Performance and Impact of Technology
Telematics can reveal many aspects of fleet performance and any measure of performance can be seen in a number of ways, from a baseline for the entire fleet, to individual drivers or for certain driver groups, for example. Establishing an “as-is” baseline of performance before conducting an ROI study is key in assessing the impact of introducing telematics technology. But which key performance indicators provide the best indication of a significant ROI.
The reduction in braking harshness, for example, can mean less wear and tear on tyres and can be measured over time. All fleet managers need do is monitor drivers identifying the worst offenders and managing them accordingly. The same approach is true for over-revving and excess idling.
Individual Driver Improvement
Of course, the introduction of automotive technology not only allows a fleet manager to see how their fleet is performing, but also allows the individual drivers in a fleet to get insight on their own driving skills.
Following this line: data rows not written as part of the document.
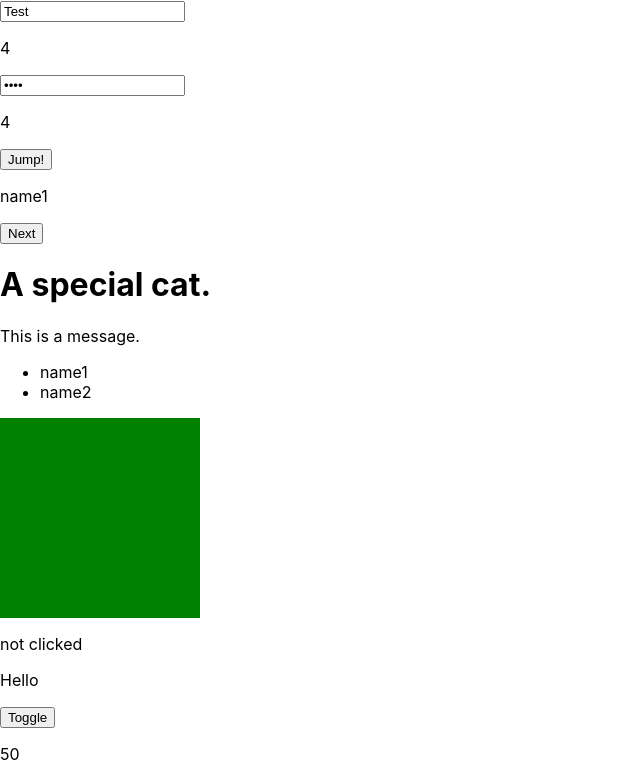
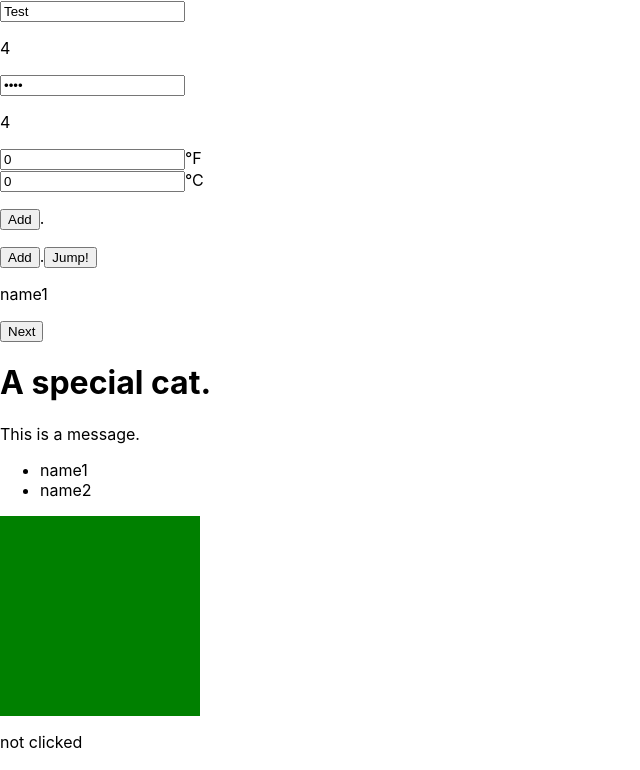
Before and after one commit to Timothy-Merchant/my-first-react-project, a React (Create React App) app in the folder my-first-project/: page / in a window 1280 px wide. Shown: the top 770 px of the page, without its empty margins (0-640 px from the left). Built offline with nearby package versions, Linux system fonts and the light colour scheme.

Commit message:
completed challenge 04

```diff
--- a/my-first-project/src/components/Stuff2.js
+++ b/my-first-project/src/components/Stuff2.js
@@ -1,11 +1,17 @@
 import Length from "./day03components/Length";
 import PasswordStrength from "./day03components/PasswordStrength";
+import TempConverter from "./day03components/TempConverter";
+import List from "./day03components/List";
+import Adder from "./day03components/Adder";
 
 const Stuff2 = () => {
     return (
         <>
             <Length />
             <PasswordStrength />
+            <TempConverter />
+            <List />
+            <Adder />
         </>
     );
 };
--- /dev/null
+++ b/my-first-project/src/components/day03components/Adder.js
@@ -0,0 +1,47 @@
+// Create a <List> component that consists of a <ul>, an <input>, and a <button>Add</button>. When you click the "Add" button, whatever is in the <input> should get added to the <ul>.
+
+import { Component } from "react";
+
+class Adder extends Component {
+
+    constructor(props) {
+
+        super(props);
+
+        this.state = {
+            inputs: [],
+            uniqueID: 0
+        };
+
+        this.handleClick = this.handleClick.bind(this);
+    }
+
+    handleClick(e) {
+
+
+
+        var inputs = [...this.state.inputs];
+        inputs.push(
+            <>
+                <input key={this.state.uniqueID}></input>
+                <br></br>
+            </>
+        );
+        console.log(inputs)
+        this.setState({ inputs, uniqueID: this.state.uniqueID + 1 });
+    }
+
+    render() {
+
+        return (
+            <>
+                <ul>
+                    {this.state.inputs}
+                </ul>
+                <button onClick={this.handleClick}>Add</button>.
+            </>
+        );
+    }
+}
+
+export default Adder;
--- /dev/null
+++ b/my-first-project/src/components/day03components/List.js
@@ -0,0 +1,47 @@
+// Create a <List> component that consists of a <ul>, an <input>, and a <button>Add</button>. When you click the "Add" button, whatever is in the <input> should get added to the <ul>.
+
+import { Component } from "react";
+
+class List extends Component {
+
+    constructor(props) {
+
+        super(props);
+
+        this.state = {
+            inputs: [],
+            uniqueID: 0
+        };
+
+        this.handleClick = this.handleClick.bind(this);
+    }
+
+    handleClick(e) {
+
+
+
+        var inputs = [...this.state.inputs];
+        inputs.push(
+            <>
+                <input key={this.state.uniqueID}></input>
+                <br></br>
+            </>
+        );
+        console.log(inputs)
+        this.setState({ inputs, uniqueID: this.state.uniqueID + 1 });
+    }
+
+    render() {
+
+        return (
+            <>
+                <ul>
+                    {this.state.inputs}
+                </ul>
+                <button onClick={this.handleClick}>Add</button>.
+            </>
+        );
+    }
+}
+
+export default List;
--- /dev/null
+++ b/my-first-project/src/components/day03components/TempConverter.js
@@ -0,0 +1,69 @@
+import { Component } from "react";
+
+// Create a <TempConverter> component. It should have a °F and °C <input>. When you type a number into one <input> it should update the value in the other.
+
+class TempConverter extends Component {
+
+    constructor(props) {
+
+        super(props);
+
+        this.state = {
+            fInput: 0,
+            cInput: 0,
+        };
+
+        this.handleFChange = this.handleFChange.bind(this);
+        this.handleCChange = this.handleCChange.bind(this);
+    }
+
+    handleFChange(e) {
+
+
+        let newEquation = (this.state.fInput - 32) * 5 / 9
+
+        this.setState({
+            fInput: e.currentTarget.value,
+        });
+
+        this.setState({
+            cInput: newEquation
+        })
+
+        console.log(this.state.cInput)
+        console.log(this.state.fInput)
+    }
+
+    handleCChange(e) {
+
+        this.setState({ input: e.currentTarget.value });
+
+        if (this.state.input.length > 16) {
+            this.setState({ backgroundColor: "green" })
+        } else if (this.state.input.length > 9) {
+            this.setState({ backgroundColor: "orange" })
+        } else if (this.state.input.length < 9) {
+            this.setState({ backgroundColor: "red" })
+        }
+
+    }
+
+    render() {
+
+        return (
+            <>
+                <input
+                    onChange={this.handleFChange}
+                    value={this.state.fInput}>
+                </input>°F
+                <br></br>
+                <input
+                    onChange={this.handleCChange}
+                    value={this.state.cInput}>
+                </input>°C
+            </>
+        );
+    }
+}
+
+export default TempConverter;
```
A fleet manager can choose to give their drivers full access to their individual driving data, and then monitor driving performance to see whether or not that data access has had any positive results.
Some companies introduce a ‘league table’ of driver performance rewarding the top performers with incentives. Many fleet managers would argue that the introduction of telematics and the transparent monitoring of driver behaviour has led to a change in behaviour resulting in cost savings – less idling, less harsh breaking all results in less cost – as well as fewer accidents.
Vehicle Maintenance = High ROI
Although indirect, fleet managers can see a high ROI by using the diagnostic data provided by telematics to manage vehicle maintenance. Diagnostic telematics data can be sent directly to either the fleet manager or technical to see where maintenance is needed. Some fleets may even be able to share alerts with outside service providers. The result is better covering of warranties on any newer fleet vehicles, as well as higher resale value, less vehicle downtime and reduced total ownership cost.
Elimination of Missed Revenue Opportunities
Telematics can also ensure that fleet managers realise higher ROI by alerting them to revenue opportunities that may have otherwise been missed. For example, unexpected delays in the form of drivers not able to arrive to a loading location before closing can result in not only lost time, but lost revenue. However, telematics can tell a fleet manager where the closest vehicle to the loading location is, and send that driver to pick up the load instead.